Additional National Insurance Contributions for employees and an increase in corporate and dividend tax

From April 2022, the UK Government plans to create a new social care levy which will see UK-wide tax and National Insurance Contribution (NICs) increases. There will be a 1.25% increase in NICs on earned income, with dividend tax rates also increasing by 1.25%. The money raised will be ringfenced for health and social care costs.

The levy will be a new tax and separate from NICs, but it will take some time for HMRC to update their IT systems. Initially the funds will be raised by increasing the NICs rates. Once HMRC systems have been updated, a new surcharge of 1.25% will replace the increase in NICs rates and will also apply to those working above State Pension age of 67.

How much extra employees have to pay?

The Health and Social Care Levy will apply to employees and employers liable for Class 1 NICs and to self-employed individuals liable for Class 4 NICs.

For an average basic rate employee earning £20,000 per annum, they will contribute an additional £130 a year. Meanwhile a typical higher rate employee earning £80,000 per annum will pay a further £880 a year.

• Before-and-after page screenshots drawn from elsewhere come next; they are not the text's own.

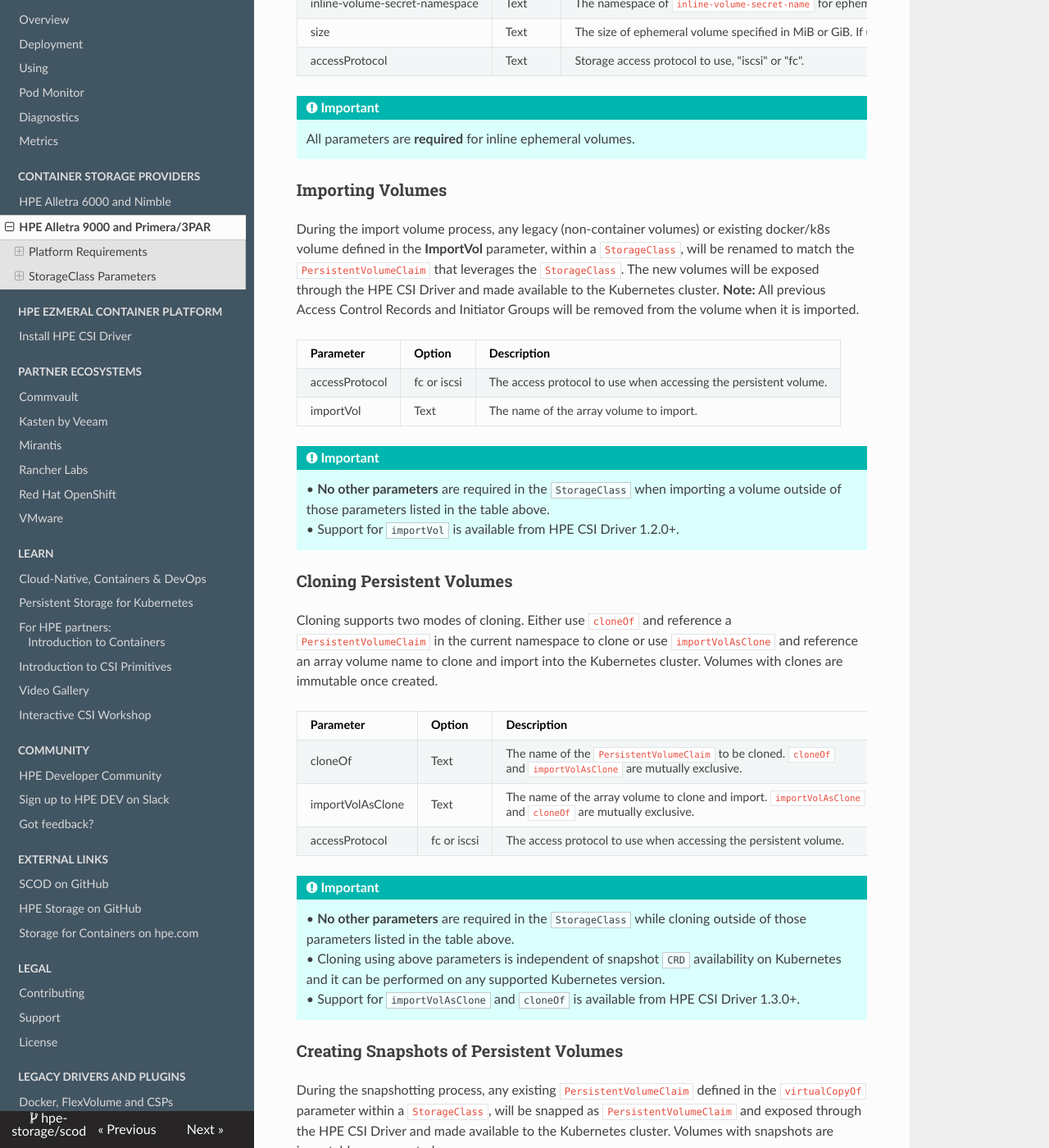
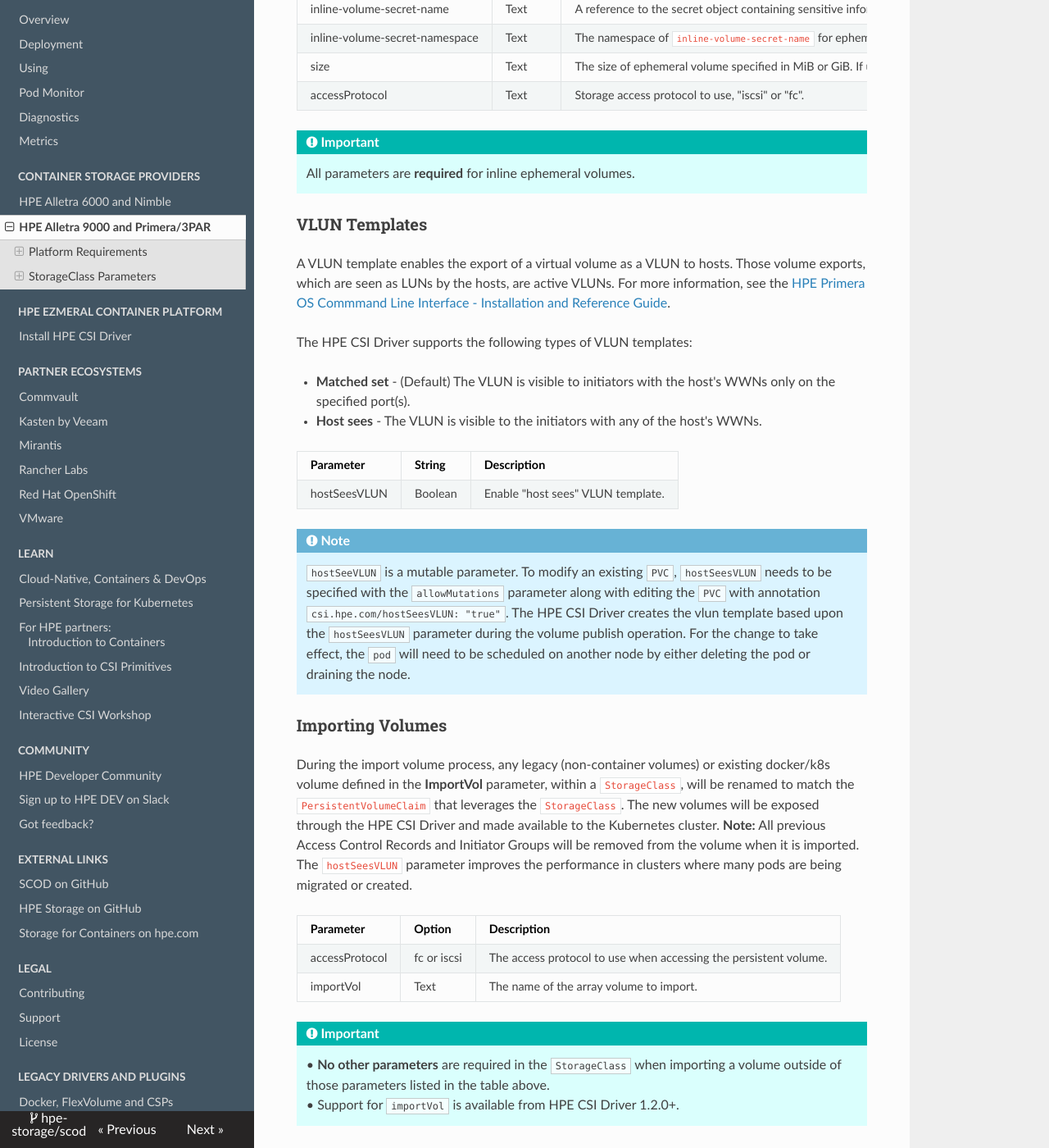
Before and after one commit to hpe-storage/scod, an MkDocs documentation site: the page built from docs/container_storage_provider/hpe_alletra_9000/index.md, in a window 1280 px wide and 1400 px high, scrolled down 3430 px. Shown: the whole window at 82% size. Built offline with MkDocs 1.6.1, drawn with Linux system fonts in a browser that asks for light colours; nearby versions of some CDN libraries; some of the changed text lies outside the part shown.

Commit message:
updates v2.1 primera
Signed-off-by: Chris Snell <snell.chris@gmail.com>

```diff
--- a/docs/container_storage_provider/hpe_alletra_9000/index.md
+++ b/docs/container_storage_provider/hpe_alletra_9000/index.md
@@ -38,28 +38,29 @@
 
 ### Common Provisioning Parameters
 
-| Parameter                         | Option  | Description | 3PAR | HPE Alletra 9000 and Primera |
-| --------------------------------- | ------- | ----------- | ---- | ------- |
-| accessProtocol <br /> (required)    | fc      | The access protocol to use when accessing the persistent volume. | **X** | **X** |
-|                                     | iscsi   | The access protocol to use when accessing the persistent volume. | **X** | **X** |
-| cpg<sup>1</sup> <br />                | Text    | The name of existing CPG to be used for volume provisioning. If the cpg parameter is not specified, the CSP will automatically set cpg parameter based upon a CPG available to the array.| **X** | **X** |
-| snapCpg<sup>1</sup>                            | Text    | The name of the snapshot CPG to be used for volume provisioning. Defaults to value of `cpg` if not specified. | **X** | **X** |
-| compression<sup>1</sup>                         | Boolean | Indicates that the volume should be compressed. | **X** |   |
-| provisioningType<sup>1</sup> <br />  | tpvv    | Indicates Thin provisioned volume type. Default: tpvv | **X** | **X** |
-|                                     | full    | Indicates Full provisioned volume type. | **X** |   |
-|                                     | dedup   | Indicates Thin Deduplication volume type. | **X** |   |
-|                                     | reduce  | Indicates Data Reduction volume type. |   | **X** |
-| importVol   | Text      | Name of the volume to import. | **X** | **X** |
-| importVolAsClone  | Text      | Name of the volume to clone and import. | **X** | **X** |
-| cloneOf<sup>2</sup>  | Text      | Name of the `PersistentVolumeClaim` to clone. | **X** | **X** |
-| virtualCopyOf<sup>2</sup>  | Text      | Name of the `PersistentVolumeClaim` to snapshot. | **X** | **X** |
-| qosName  | Text      | Name of the volume set which has QoS rules applied. | **X** | **X** |
-| remoteCopyGroup <br /> | Text | Name of a new or existing remote copy group on the array. | **X** | **X** |
-| replicationDevices <br /> | Text <br /> | Indicates name of custom resource of type `hpereplicationdeviceinfos`. | **X** | **X** |
-| allowBatchReplicatedVolumeCreation <br /> | Boolean <br />  | Enable the batch processing of persistent volumes in 10 second intervals and add them to a single remote copy group. <br /> During this process, the remote copy group is stopped and started once. | **X** | **X** |
-| oneRcgPerPvc <br /> | Boolean <br /> | Creates a dedicated Remote Copy Group per persistent volume. | **X** | **X** |
-| iscsiPortalIps <br /> | Text <br /> | Comma separated list of the array iSCSI port IPs. | **X** | **X** |
-| hostSeesVLUN <br /> | Boolean <br /> | Enable hostsees VLUN. Default matched set type VLUN. | **X** | **X** |
+| Parameter  | Option  | Description | 3PAR | HPE Alletra 9000 and Primera |
+| ---------- | ------- | ----------- | ---- | ---------------------------- |
+| accessProtocol <br /> (**Required**)  | fc | The access protocol to use when accessing the persistent volume. | **X** | **X** |
+|                                       | iscsi | The access protocol to use when accessing the persistent volume. | **X** | **X** |
+| cpg <sup>1</sup> | Text | The name of existing CPG to be used for volume provisioning. If the cpg parameter is not specified, the CSP will automatically set cpg parameter based upon a CPG available to the array. | **X** | **X** |
+| snapCpg <sup>1</sup> | Text | The name of the snapshot CPG to be used for volume provisioning. Defaults to value of `cpg` if not specified. | **X** | **X** |
+| compression <sup>1</sup> | Boolean | Indicates that the volume should be compressed. | **X** |   |
+| provisioningType <sup>1</sup> <br /> (**Default: tpvv**) | tpvv | Indicates Thin provisioned volume type. | **X** | **X** |
+|                               | full | Indicates Full provisioned volume type. | **X** |   |
+|                               | dedup | Indicates Thin Deduplication volume type. | **X** |   |
+|                               | reduce | Indicates Data Reduction volume type. |   | **X** |
+| hostSeesVLUN | Boolean | Enable "host sees" VLUN template. | **X** | **X** |
+| importVol | Text | Name of the volume to import. | **X** | **X** |
+| importVolAsClone | Text | Name of the volume to clone and import. | **X** | **X** |
+| cloneOf <sup>2</sup> | Text | Name of the `PersistentVolumeClaim` to clone. | **X** | **X** |
+| virtualCopyOf <sup>2</sup> | Text | Name of the `PersistentVolumeClaim` to snapshot. | **X** | **X** |
+| qosName | Text | Name of the volume set which has QoS rules applied. | **X** | **X** |
+| remoteCopyGroup | Text | Name of a new or existing remote copy group on the array. | **X** | **X** |
+| replicationDevices | Text | Indicates name of custom resource of type `hpereplicationdeviceinfos`. | **X** | **X** |
+| allowBatchReplicatedVolumeCreation | Boolean | Enable the batch processing of persistent volumes in 10 second intervals and add them to a single remote copy group. <br /> During this process, the remote copy group is stopped and started once. | **X** | **X** |
+| oneRcgPerPvc | Boolean | Creates a dedicated Remote Copy Group per persistent volume. | **X** | **X** |
+| iscsiPortalIps | Text | Comma separated list of the array iSCSI port IPs. | **X** | **X** |
+
 
 <small>
  Restrictions applicable when using the [CSI volume mutator](../../csi_driver/using.md#using_volume_mutations):
@@ -87,9 +88,26 @@
 !!! important
     All parameters are **required** for inline ephemeral volumes.
 
+### VLUN Templates
+
+A VLUN template enables the export of a virtual volume as a VLUN to hosts. Those volume exports, which are seen as LUNs by the hosts, are active VLUNs. For more information, see the [HPE Primera OS Commmand Line Interface - Installation and Reference Guide](https://support.hpe.com/hpesc/public/docDisplay?docId=a00105286en_us&page=createvlun.html).
+
+The HPE CSI Driver supports the following types of VLUN templates:
+
+* **Matched set** - (Default) The VLUN is visible to initiators with the host's WWNs only on the specified port(s).
+* **Host sees** - The VLUN is visible to the initiators with any of the host's WWNs.
+
+| Parameter    | String  | Description |
+| ------------ | ------- | ----------- |
+| hostSeesVLUN | Boolean | Enable "host sees" VLUN template. |
+
+!!! note
+    `hostSeeVLUN` is a mutable parameter. To modify an existing `PVC`, `hostSeesVLUN` needs to be specified with the `allowMutations` parameter along with editing the `PVC` with annotation `csi.hpe.com/hostSeesVLUN: "true"`. The HPE CSI Driver creates the vlun template based upon the `hostSeesVLUN` parameter during the volume publish operation. For the change to take effect, the `pod` will need to be scheduled on another node by either deleting the pod or draining the node.
+
+
 ### Importing Volumes
 
-During the import volume process, any legacy (non-container volumes) or existing docker/k8s volume defined in the **ImportVol** parameter, within a `StorageClass`, will be renamed to match the `PersistentVolumeClaim` that leverages the `StorageClass`. The new volumes will be exposed through the HPE CSI Driver and made available to the Kubernetes cluster. **Note:** All previous Access Control Records and Initiator Groups will be removed from the volume when it is imported.
+During the import volume process, any legacy (non-container volumes) or existing docker/k8s volume defined in the **ImportVol** parameter, within a `StorageClass`, will be renamed to match the `PersistentVolumeClaim` that leverages the `StorageClass`. The new volumes will be exposed through the HPE CSI Driver and made available to the Kubernetes cluster. **Note:** All previous Access Control Records and Initiator Groups will be removed from the volume when it is imported. The `hostSeesVLUN` parameter improves the performance in clusters where many pods are being migrated or created.
 
 | Parameter      | Option      | Description |
 | -------------- | ----------- | ----------- |
```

The NIC increase will also apply to employers as well, who will pay an additional 1.25% in employer NIC’s from April 2022. Employers will have to pay the levy for employees earning above the Secondary Threshold of National Insurance, which is £8,840 in 2021-22. Existing reliefs will continue to apply for employers of apprentices under the age of 25, all employees under the age of 21, armed services veterans and new employees in Freeports from April 2022.

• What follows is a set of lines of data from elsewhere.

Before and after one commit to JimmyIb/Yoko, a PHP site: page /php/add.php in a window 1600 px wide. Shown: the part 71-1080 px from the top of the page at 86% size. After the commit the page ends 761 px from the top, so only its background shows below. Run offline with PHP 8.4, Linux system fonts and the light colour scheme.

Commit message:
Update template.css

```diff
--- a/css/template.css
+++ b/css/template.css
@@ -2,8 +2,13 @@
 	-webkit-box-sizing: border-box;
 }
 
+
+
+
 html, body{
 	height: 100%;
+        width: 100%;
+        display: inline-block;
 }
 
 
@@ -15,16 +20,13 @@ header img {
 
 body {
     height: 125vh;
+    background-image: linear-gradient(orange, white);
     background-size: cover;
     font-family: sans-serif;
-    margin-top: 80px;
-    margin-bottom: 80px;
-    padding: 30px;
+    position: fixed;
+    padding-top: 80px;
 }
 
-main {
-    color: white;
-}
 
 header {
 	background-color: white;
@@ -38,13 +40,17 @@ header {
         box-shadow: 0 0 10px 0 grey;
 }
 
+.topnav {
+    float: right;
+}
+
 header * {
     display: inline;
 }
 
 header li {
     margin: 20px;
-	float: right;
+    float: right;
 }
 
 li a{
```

The Health and Social Care Levy will become a separate tax on earned income from April 2023 and NICs rates will then be reduced by the temporary increase.

Working pensioners over the age of 65 are currently exempt from NICs. However, from April 2023, working pensioners will also be required to pay their 1.25% contributions to the health and social care levy.

Dividend tax on shares is also set to rise:

Individuals who receive dividend income will face a higher tax bill as all rates of dividend tax will increase by 1.25% from April 2022.

The dividend tax is applicable on dividend income above the frozen £2,000 dividend allowance and above the £12,570 personal allowance. Dividends on assets held in ISAs are excluded from the dividend tax.

From the 2022-23 tax year, basic rate dividend tax will be charged at 8.75% instead of 7.5% this year. Higher rate dividend taxpayers will be charged at 33.75% instead of 32.5% and additional rate dividend taxpayers will pay 39.35% instead of 38.1% respectively:

Many small business owners operating through limited companies will pay themselves a combination of a modest PAYE salary and the remainder in dividends. This tax increase on dividend income follows the announcement that Corporation Tax is also due to rise.

From April 2023, Corporation Tax is set to rise from 19% to 25%. The government will introduce a new Small Profits Rate of 19% for companies with annual profits of £50,000 or less and for companies with profits between £50,000 and £250,000, they will pay tax at the main rate of 25% reduced by a marginal relief providing a gradual increase in their tax rate.

  • on October 15, 2021